The Koreans of Kazakhstan first arrived in 1937. Before then, they had quietly lived in Vladivostok and Moscow for years and had integrated into Soviet society, far from the famine, poverty, and Japanese oppression they had left back home. But Stalin considered them “unreliable people,” and with little to no notice they were sent to Central Asia and told to grow crops on icy terrain. Seventy-seven years later, it was their language that brought Michael Vince Kim, a young linguistics student, to their homes. Koryo-mar, a mixture of Russian and an old Korean dialect that predates the peninsula’s partition, is rapidly dying out. As part of his studies, Kim documented those who can still speak it, as well as their children and grandchildren. He joined us from his home in London.
Roads & Kingdoms: You discovered this story through language. Can you tell us about that?
Michael Vince Kim: I was studying linguistics at Edinburgh University and I was starting to look for topics that I could research for my dissertation. Language is something I’ve always been curious about because I was born in the US, my parents are from South Korea but I grew up in Argentina. The issue of language and identity was always central in my life, so I wanted to do something about that. If possible, something I could identify with. So I started researching different varieties of Korean and I came across this dialect called Koryo-mar. I thought it was really particular because it was a dialect spoken by Koreans living in Central Asia and I didn’t even know there were Koreans there in the first place.
Eleks Kang in his old Taekwondo uniform. He is one of the few Koreans in Kazakhstan who have not forgotten Koryo-mar, the dialect of the Koreans in the former Soviet Union. Ushtobe, Kazakhstan.

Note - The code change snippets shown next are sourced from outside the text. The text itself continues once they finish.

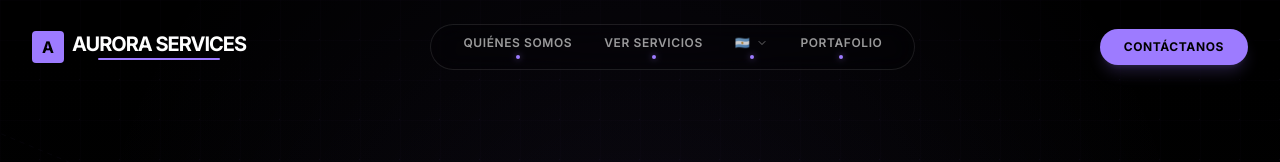
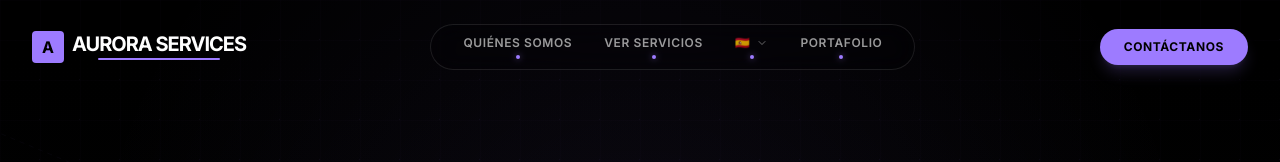
Before and after one commit to auroraserviceem-lab/STABILITY.IA, a React (Vite) app: page / in a window 1280 px wide. Shown: the top 162 px of the page. Built offline with nearby package versions, Linux system fonts and the light colour scheme.

Commit message:
feat(ui): update Spanish language flag icon
Change the Argentina flag (🇦🇷) to the Spain flag (🇪🇸) for the Spanish language selector to more accurately represent the locale.

```diff
--- a/src/App.tsx
+++ b/src/App.tsx
@@ -205,7 +205,7 @@ export default function App() {
               onClick={() => setIsLangMenuOpen(!isLangMenuOpen)}
               className="flex items-center gap-1.5 text-white/80 group-hover:text-white transition-all text-xs font-bold tracking-wider uppercase focus:outline-none cursor-pointer"
             >
-              <span>{selectedLang === "es" ? "🇦🇷" : "🇺🇸"}</span>
+              <span>{selectedLang === "es" ? "🇪🇸" : "🇺🇸"}</span>
               <ChevronDown className={`w-3 h-3 transition-transform duration-300 ${isLangMenuOpen ? 'rotate-180 text-[#9D7BFF]' : 'text-white/40'}`} />
             </button>
             <span className="w-1 h-1 rounded-full bg-[#9D7BFF] group-hover:bg-[#B49BFF] group-hover:scale-150 transition-all duration-300 shadow-[0_0_6px_rgba(157,123,255,0.6)]" />
@@ -228,7 +228,7 @@ export default function App() {
                       }}
                       className={`flex items-center gap-2 px-2.5 py-1.5 rounded-lg text-xs font-medium w-full text-left transition-all ${selectedLang === 'es' ? 'bg-[#9D7BFF]/20 text-[#9D7BFF] font-bold' : 'text-white/60 hover:bg-white/5 hover:text-white'}`}
                     >
-                      <span className="text-sm">🇦🇷</span>
+                      <span className="text-sm">🇪🇸</span>
                       <span>Español</span>
                     </button>
                     <button
```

Photo: Michael Vince Kim/INSTITUTE
R&K: How did they get there?
Kim: It turns out that they had migrated from the northern part of the Korean peninsula to the Russian Far East, especially around the city of Vladivostock. They lived there from the 1860s until 1937, when they were deported to Central Asia by Stalin because of ongoing conflicts with Japan. They didn’t trust Korean people, they feared that they could be spies. At the time, standard Korean didn’t exist. It was created in the 1950s when the country was divided. So this community just spoke a dialect from the very northern part of what is now North Korea. It survived through this community that moved to Russia and it got mixed with Russian. Now when you talk to people who speak Koryo-mar, you can hear traces of a dialect that does not exist in Korea anymore or barely exists because standard languages absorb all dialects. Historically, it’s very interesting. At the same time you also see how the evolution of language works when it mixes with another language. So I started researching this subject and I thought I had to go there because this language was dying very quickly.

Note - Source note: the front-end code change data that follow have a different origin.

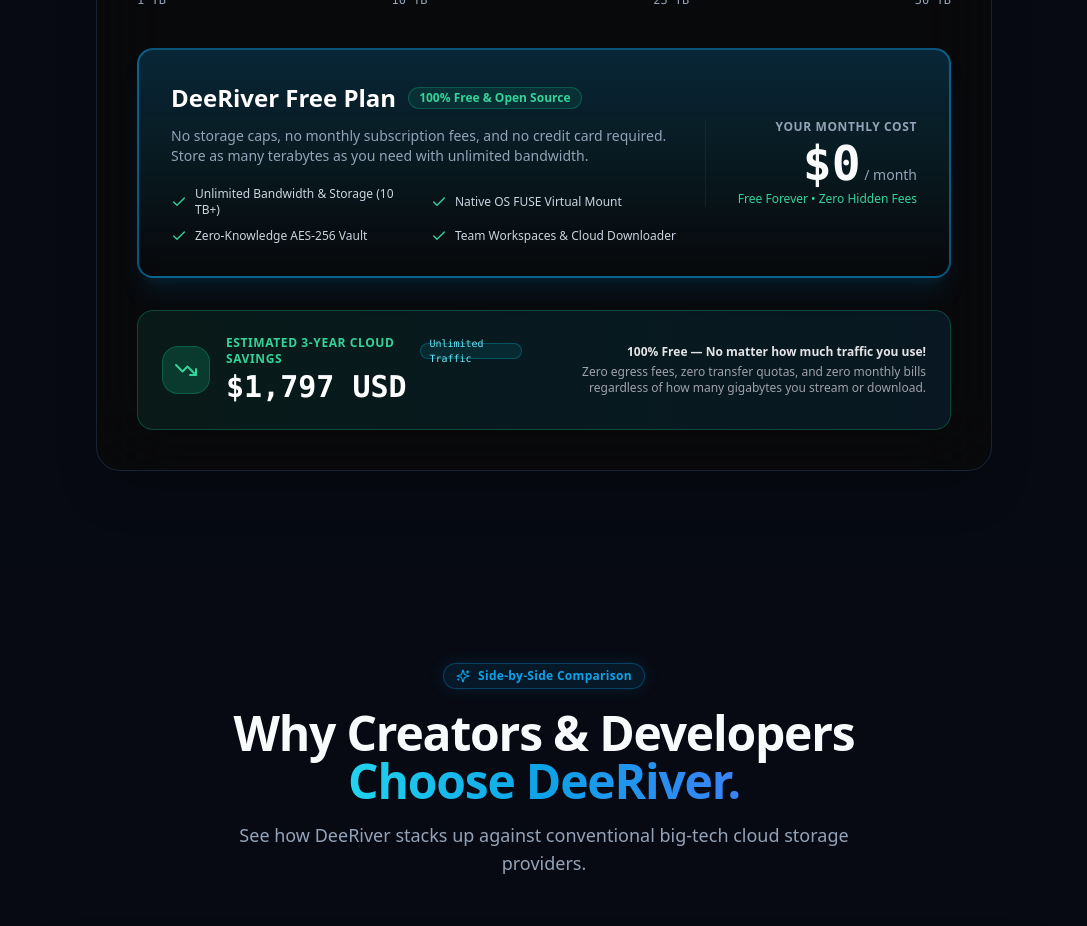
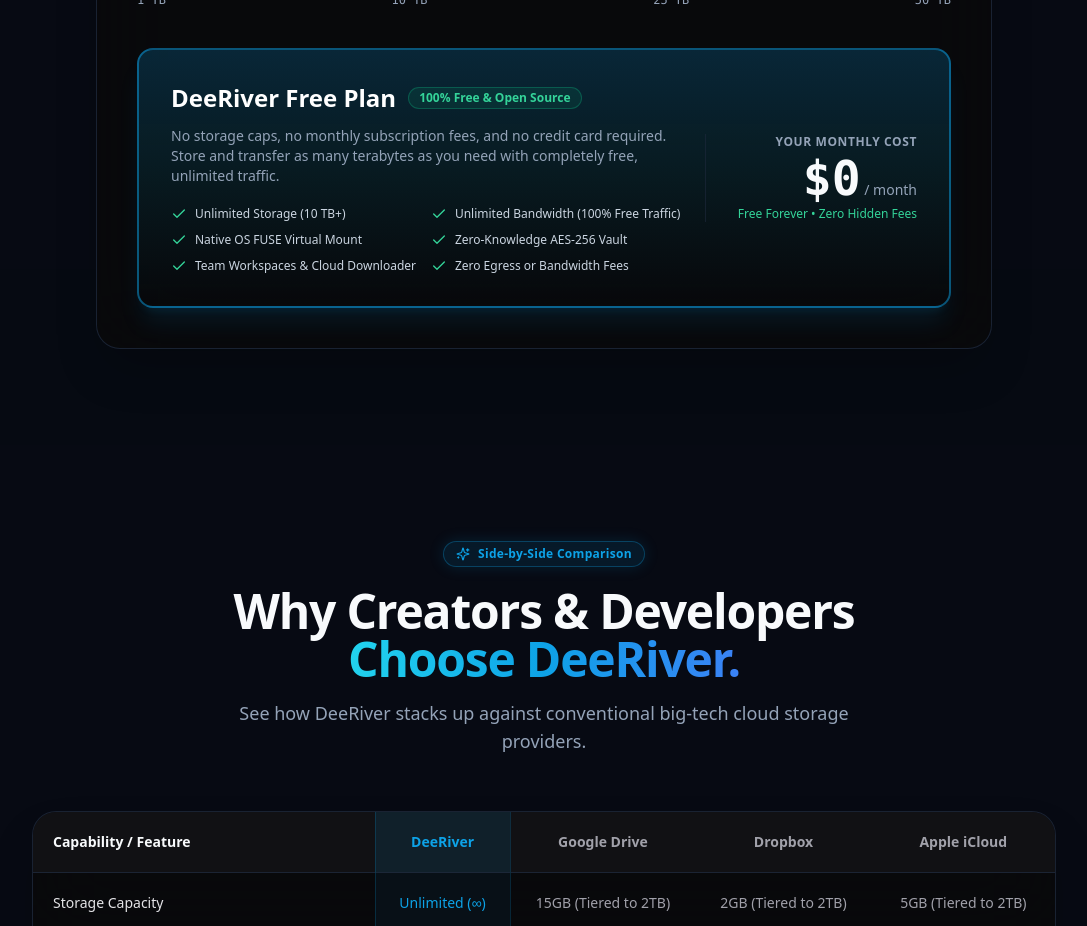
Before and after one commit to Deeriver-Cloud/landing-page, a React (Vite) app: page / in a window 1280 px wide. Shown: the part 7860-8786 px from the top of the page, without its empty margins (96-1183 px from the left). Built offline with nearby package versions, Linux system fonts and the light colour scheme.

Commit message:
fix(calculator): remove savings dollar estimate banner to maintain pure free positioning

```diff
--- a/src/components/organisms/StorageCalculator.tsx
+++ b/src/components/organisms/StorageCalculator.tsx
@@ -1,5 +1,5 @@
 import { useState } from "react"
-import { Calculator, TrendingDown, Check } from "lucide-react"
+import { Calculator, Check } from "lucide-react"
 import { Badge } from "@/components/ui/badge"
 import { Slider } from "@/components/ui/slider"
 import { SectionHeading } from "@/components/atoms/Typography"
@@ -7,11 +7,6 @@ import { GradientBadge } from "@/components/atoms/GradientBadge"
 
 export function StorageCalculator() {
   const [storageTb, setStorageTb] = useState<number>(10)
-
-  // Estimated commercial cloud cost for comparison savings
-  const googleDriveMonthly = storageTb <= 2 ? 9.99 : (storageTb / 2) * 9.99
-  const yearlyGoogle = Math.round(googleDriveMonthly * 12)
-  const threeYearSavings = Math.round(yearlyGoogle * 3)
 
   return (
     <section id="calculator" className="py-24 relative overflow-hidden bg-background/40">
@@ -75,12 +70,16 @@ export function StorageCalculator() {
               </div>
               <p className="text-xs sm:text-sm text-muted-foreground max-w-xl leading-relaxed">
                 No storage caps, no monthly subscription fees, and no credit card required.
-                Store as many terabytes as you need with unlimited bandwidth.
+                Store and transfer as many terabytes as you need with completely free, unlimited traffic.
               </p>
               <div className="grid grid-cols-1 sm:grid-cols-2 gap-2.5 pt-2">
                 <div className="flex items-center gap-2 text-xs text-slate-300 font-medium">
                   <Check className="w-4 h-4 text-emerald-400 shrink-0" />
-                  <span>Unlimited Bandwidth & Storage ({storageTb} TB+)</span>
+                  <span>Unlimited Storage ({storageTb} TB+)</span>
+                </div>
+                <div className="flex items-center gap-2 text-xs text-slate-300 font-medium">
+                  <Check className="w-4 h-4 text-emerald-400 shrink-0" />
+                  <span>Unlimited Bandwidth (100% Free Traffic)</span>
                 </div>
                 <div className="flex items-center gap-2 text-xs text-slate-300 font-medium">
                   <Check className="w-4 h-4 text-emerald-400 shrink-0" />
@@ -93,6 +92,10 @@ export function StorageCalculator() {
                 <div className="flex items-center gap-2 text-xs text-slate-300 font-medium">
                   <Check className="w-4 h-4 text-emerald-400 shrink-0" />
                   <span>Team Workspaces & Cloud Downloader</span>
+                </div>
+                <div className="flex items-center gap-2 text-xs text-slate-300 font-medium">
+                  <Check className="w-4 h-4 text-emerald-400 shrink-0" />
+                  <span>Zero Egress or Bandwidth Fees</span>
                 </div>
               </div>
             </div>
@@ -110,37 +113,6 @@ export function StorageCalculator() {
               </span>
             </div>
           </div>
-
-          {/* 3-Year Total Savings & Unlimited Bandwidth Banner */}
-          <div className="mt-8 p-5 sm:p-6 rounded-2xl bg-gradient-to-r from-emerald-500/10 via-cyan-500/10 to-primary/10 border border-emerald-500/30 flex flex-col sm:flex-row items-center justify-between gap-5 text-center sm:text-left">
-            <div className="flex items-center gap-4">
-              <div className="w-12 h-12 rounded-2xl bg-emerald-500/20 text-emerald-400 border border-emerald-500/30 flex items-center justify-center shrink-0">
-                <TrendingDown className="w-6 h-6" />
-              </div>
-              <div>
-                <div className="flex items-center justify-center sm:justify-start gap-2 mb-0.5">
-                  <p className="text-xs uppercase tracking-wider text-emerald-400 font-bold">
-                    Estimated 3-Year Cloud Savings
-                  </p>
-                  <Badge variant="cyan" className="text-[10px] py-0 px-2 h-4 font-mono">
-                    Unlimited Traffic
-                  </Badge>
-                </div>
-                <p className="text-2xl sm:text-3xl font-extrabold text-white font-mono">
-                  ${threeYearSavings.toLocaleString()} USD
-                </p>
-              </div>
-            </div>
-
-            <div className="text-xs text-muted-foreground max-w-sm text-center sm:text-right space-y-1">
-              <p className="text-zinc-200 font-semibold">
-                100% Free — No matter how much traffic you use!
-              </p>
-              <p className="text-zinc-400">
-                Zero egress fees, zero transfer quotas, and zero monthly bills regardless of how many gigabytes you stream or download.
-              </p>
-            </div>
-          </div>
         </div>
       </div>
     </section>
```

Maya Kim, 85, survived a train crash while being deported to Kazakhstan 1937. Many Koreans died in accidents while traveling in precarious cattle trains. Photo: Michael Vince Kim/INSTITUTE
R&K: Where exactly did you go?
Kim: Initially I went to Almaty, which is the ex-capital and the biggest city in Kazakhstan. I was trying to look for contacts because I went there without knowing anyone, and I found that there were lots of Korean organizations but most of the Korean people there didn’t speak Koryo-mar. They had fully adopted Russian as they first language. I did find the Korean theater of Almaty, which is composed of ethnic Koreans who perform plays about Korean themes. But soon after that I went to Ushtobe, which is a small town where I knew I would find older people who spoke Koryo-mar, and I did. I knew someone who was from that town and she found me this dodgy hostel that didn’t even have a front door, so I got out of there pretty quickly. She told me about a church founded by a South Korean woman from the US so I went there and I noticed there were missionaries staying in the church, so I asked if I could stay for a couple of weeks while doing my research and luckily they accepted. That was my gateway.
R&K: What was the church’s relation with the Korean-Kazakh community?
Kim: The woman who founded it was from South Korea but everyone else was from the Kazakh Korean community. There are South Koreans in Central Asia but my project wasn’t about them. They’re migrants who came much more recently, in the 90s and 2000s, for completely different reasons. The Korean-Kazakhs have a very different culture after over 100 years of being apart from Korea. I can relate to that because I grew up in Argentina and I went to South Korea a couple of times and I feel like a foreigner there, even though I can speak the language. People can tell, you know, so it’s always a bit strange.